You see, I had spent a large part of the previous eight years writing the “Jigsaw Jones” mystery series (along with a long list of side projects — anything to pay the mortgage). But despite writing thirty-plus chapter books in the series, those books were never reviewed. Not once, not anywhere. Absolutely, positively, critically ignored. As a series, the books were unworthy, the ugly stepsisters of the publishing world. Yes, I got a lot of fan mail. But in the world of children’s literature, and to a large extent within the halls of my own publisher, those books almost didn’t exist beyond the category of “product.”
And yet I put everything I had in them.
So now I’m faced with a strange, new experience. Today I find myself in the New York Times Book Review. Wow. In many respects, that’s the mountaintop. Finally, I wrote something that people are reading closely — people other than, I should say, the boys and girls for whom the books are intended.

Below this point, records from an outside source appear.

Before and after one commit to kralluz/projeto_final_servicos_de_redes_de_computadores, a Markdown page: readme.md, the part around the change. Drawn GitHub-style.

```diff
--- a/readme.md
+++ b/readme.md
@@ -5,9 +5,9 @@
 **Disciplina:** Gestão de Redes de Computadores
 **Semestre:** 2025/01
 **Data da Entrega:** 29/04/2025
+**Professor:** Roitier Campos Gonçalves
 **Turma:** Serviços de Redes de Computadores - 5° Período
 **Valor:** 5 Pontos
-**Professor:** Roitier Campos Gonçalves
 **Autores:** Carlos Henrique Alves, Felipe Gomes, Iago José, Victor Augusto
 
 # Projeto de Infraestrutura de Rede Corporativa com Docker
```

Series writers are somehow slotted into a sub-category, like a sub-species, Boo Radley in a darkened room. And yet as everybody knows, series literature (if we may use the L-word) is widely read. That’s what the industry demands, it’s what editors want, it’s what kids read. I’m talking about popular series like “The Secrets of Droon” by Tony Abbott, “The Baby-Sitters Club” by Ann M. Martin, or “Animorphs” by Katherine Applegate (to name just a few). Each of those authors I’ve listed went on to later write, ta-da, Real Books that received critical attention and acclaim. As if, wow, maybe they suddenly learned how to write! But I’d bet that they are just as proud, if not prouder, of the paperback series they wrote than all the great reviews they later earned for their “more important” hardcover books. It’s too bad. I wish our reviewers gave more recognition to series publishing, the good and the bad.
Okay, I’ll step off the soapbox. Besides, I’ve got to run out to make a xerox of that Times review. My mom needs a copy (whether she knows it or not)!